CD Review

Karda Estra – “Voivode Dracula”

By Marcus Pan

Voivode DraculaRichard Wileman's latest as Karda Estra, Voivode Dracula, may seem like an EP at first glance. But the five tracks included herein nonetheless total over 43 minutes in length, so it really can stand easily as a full length. Building up on Karda's reputation for classical composition and instruments, late 2004's Voivode Dracula release pushes the bar of modern classical music into a creepier realm touched upon only by a few and touched upon well by much less than that.

Tracks ranging in length from the over thirteen minute closing, Kisses For Us All, to the shortest six and a half minutes of Lucy – Festina Lente, Karda has a release here that would sit extremely well next to Nox Arcana(1), Midnight Syndicate(2) or even movie score master Danny Elfman. Mixing orchestra-like instrumentation from strings (violin by Helen Dearnley, cello by Sarah Higgins) to winds (oboe etc. by Caron Hansford, clarinet by Michelle Wiliams, flute/sax/clarinet by Zoe King), the end result is a truly creepy feeling interspersed with occasional comfort zones and punctuated by sudden movements into different aspects and realms.

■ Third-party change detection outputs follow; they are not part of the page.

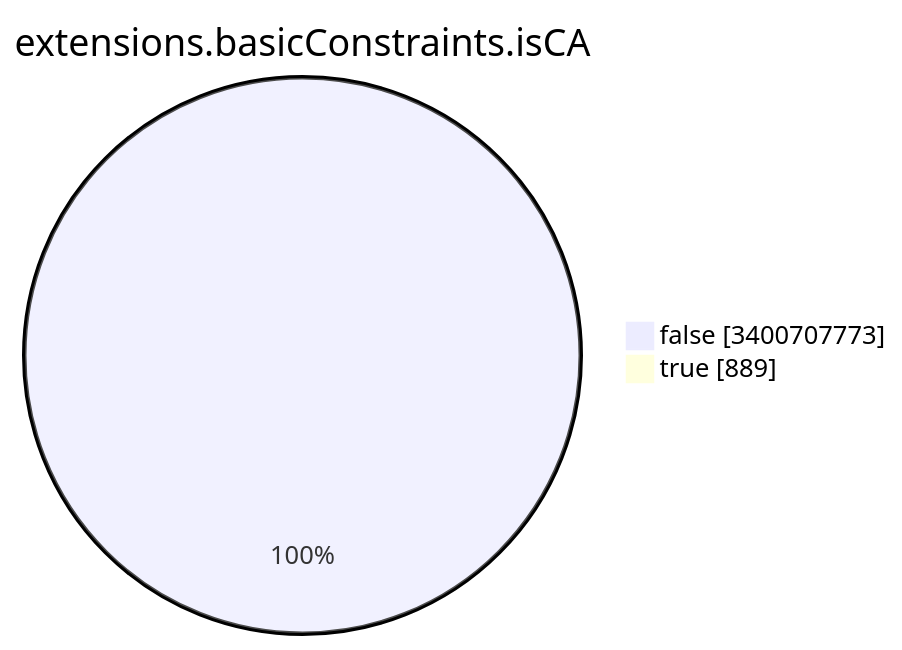
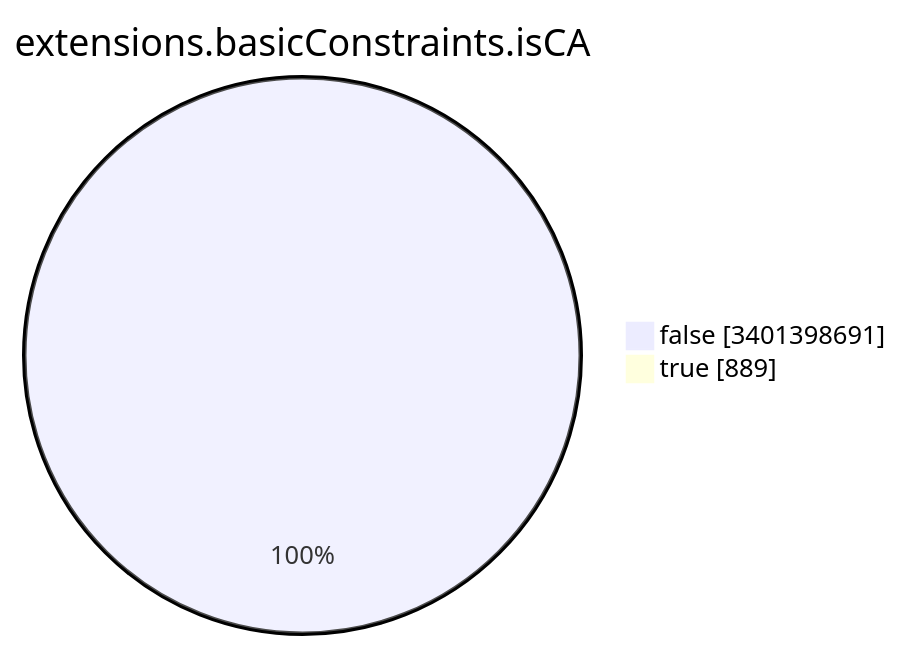
The seventh of 15 diagrams in TOTAL/README.md (christiankrug/ctmonitor_visualization), drawn with Mermaid before and after one commit. The commit also changed other lines of this file, not shown here.

````diff
--- a/TOTAL/README.md
+++ b/TOTAL/README.md
@@ -3091,6 +3091,6 @@
 ```mermaid
 pie showData
 title extensions.basicConstraints.isCA
-"false" :3400707773
+"false" :3401398691
 "true" :889
 ```
````
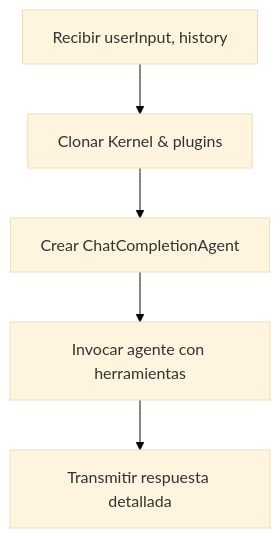
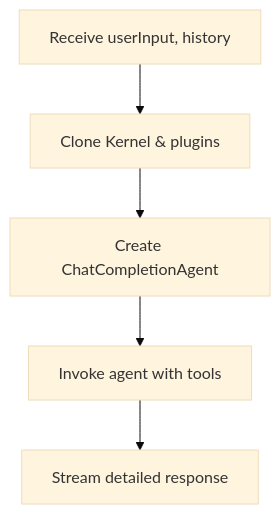
One commit to cfonseca23/CF.AspireApp.Llm changed the third of 7 diagrams in README.md. Above: the diagram before and after it, drawn with Mermaid (base theme). The commit also changed other lines of this file, not shown here.

Commit message:
Actualiza la sección de configuración y uso en README.md, mejora la claridad de los diagramas Mermaid y añade la sección de licencia.

````diff
--- a/README.md
+++ b/README.md
@@ -55,7 +50,7 @@
 ```mermaid
 flowchart TD
-    A[Recibir userInput, history] --> B[Clonar Kernel & plugins]
-    B --> C[Crear ChatCompletionAgent]
-    C --> D[Invocar agente con herramientas]
-    D --> E[Transmitir respuesta detallada]
+    A[Receive userInput, history] --> B[Clone Kernel & plugins]
+    B --> C[Create ChatCompletionAgent]
+    C --> D[Invoke agent with tools]
+    D --> E[Stream detailed response]
 ```
````
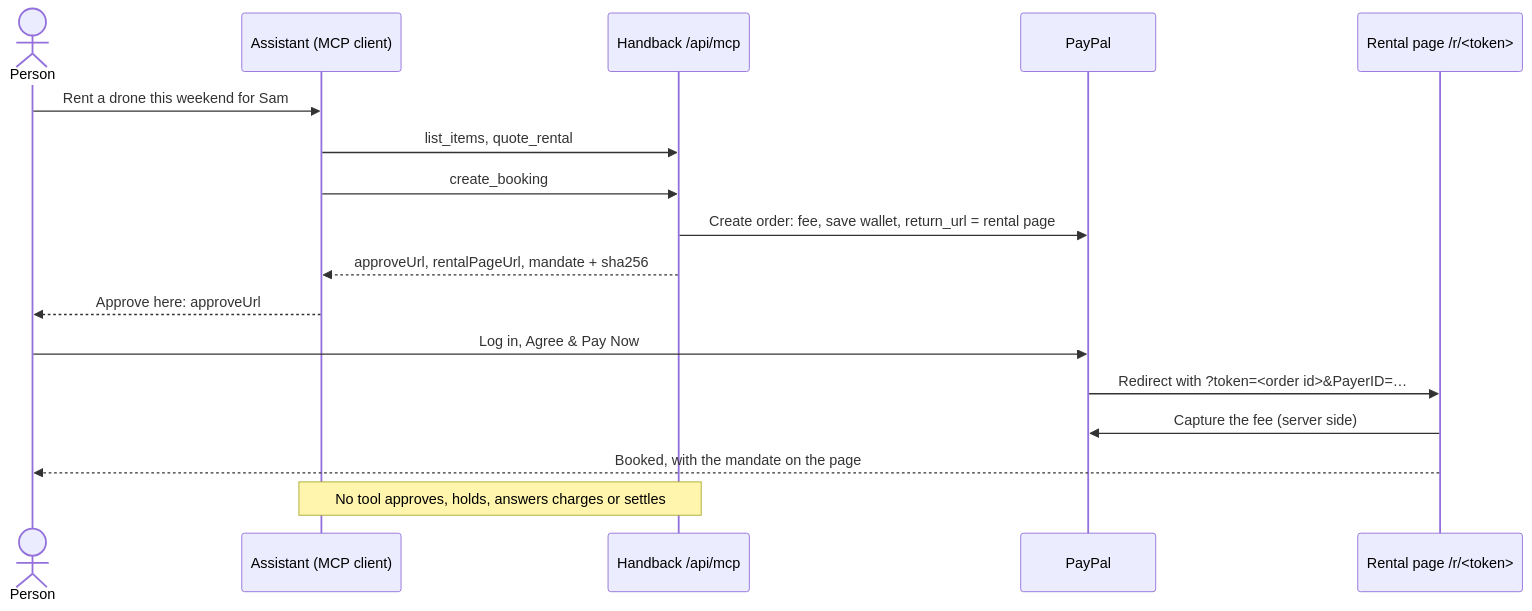
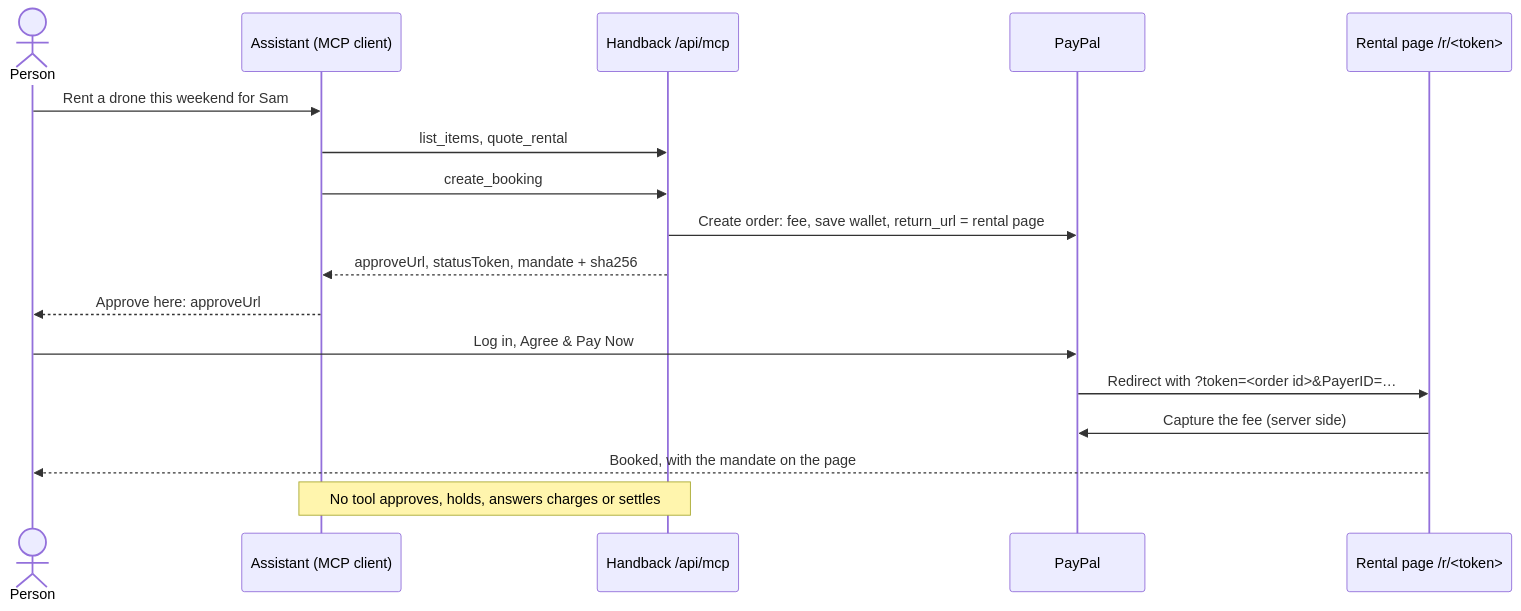
Before and after one commit to ZNLong2203/handback: the diagram in docs/agents.md, drawn with Mermaid. The commit also changed other lines of this file and 16 other files, not shown here.

````diff
--- a/docs/agents.md
+++ b/docs/agents.md
@@ -25,19 +25,19 @@
 ```mermaid
 sequenceDiagram
   actor P as Person
   participant A as Assistant (MCP client)
   participant H as Handback /api/mcp
   participant PP as PayPal
   participant R as Rental page /r/<token>
   P->>A: Rent a drone this weekend for Sam
   A->>H: list_items, quote_rental
   A->>H: create_booking
   H->>PP: Create order: fee, save wallet, return_url = rental page
-  H-->>A: approveUrl, rentalPageUrl, mandate + sha256
+  H-->>A: approveUrl, statusToken, mandate + sha256
   A-->>P: Approve here: approveUrl
   P->>PP: Log in, Agree & Pay Now
   PP->>R: Redirect with ?token=<order id>&PayerID=…
   R->>PP: Capture the fee (server side)
   R-->>P: Booked, with the mandate on the page
   Note over A,H: No tool approves, holds, answers charges or settles
 ```
````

The songs are mostly free floating gestures in an oblivion of time. Percussion and rhythm are created in your own mind through most of Voivode Dracula, with only occasional funeral march sounding percussion to hammer sections of the orchestration home or anchor it somewhere for a few seconds before casting off for other lands. The over nine minute Voivode Dracula, namesake of the album, uses strongly placed wind instruments, clarinet primarily, to lull a sense of dread into its audience while growing creepier and creepier with every strain. Percussive maintenance to the tracks only occurs very infrequently with forcefully struck beats at varying intervals, mostly singularly. Lucy – Festina Lente is unusual within Voivode Dracula because it has the closest thing to a rhythm, but you'll find it within the keys of the piano rather than your standard percussion instrument. Lucy's also my favorite on the CD.

The closing, titled Kisses For Us All, winds the CD down for over thirteen minutes...and does so with extravagance and total immersion in dark imaginings and weirdness that makes Bowie's Labyrinth seem like a nice place to picnic. To imbue the mood Wileman creates he even lists "breathing" as instrumentation – three times over (performed by Zoe King, Caron Hansford and Ileesha Bailey). Childlike utterings drop into sudden alcoves of demise as the instrumentation follows to slowly attempt to drag us out. They slide along brightly once again only to breathe into another sonic nightmare.

Karda Estra's album will probably become a classic amongst the creepiest of the ambient and soundtrack genres. I enjoyed the trip through oblivion the group provided. Wileman's orchestration can awaken and pull out strong emotions, dark feelings and cleanse misery. If Mr. Wileman and crew put this talent to create something less somber and, dare I say it happy, they very well could put the Prozac and Welbutrin cartel out of business.

Contact Information:
Karda Estra
(1) Darklore Manor was reviewed in Legends #146.
(2) Check out their interview back in Legends #108.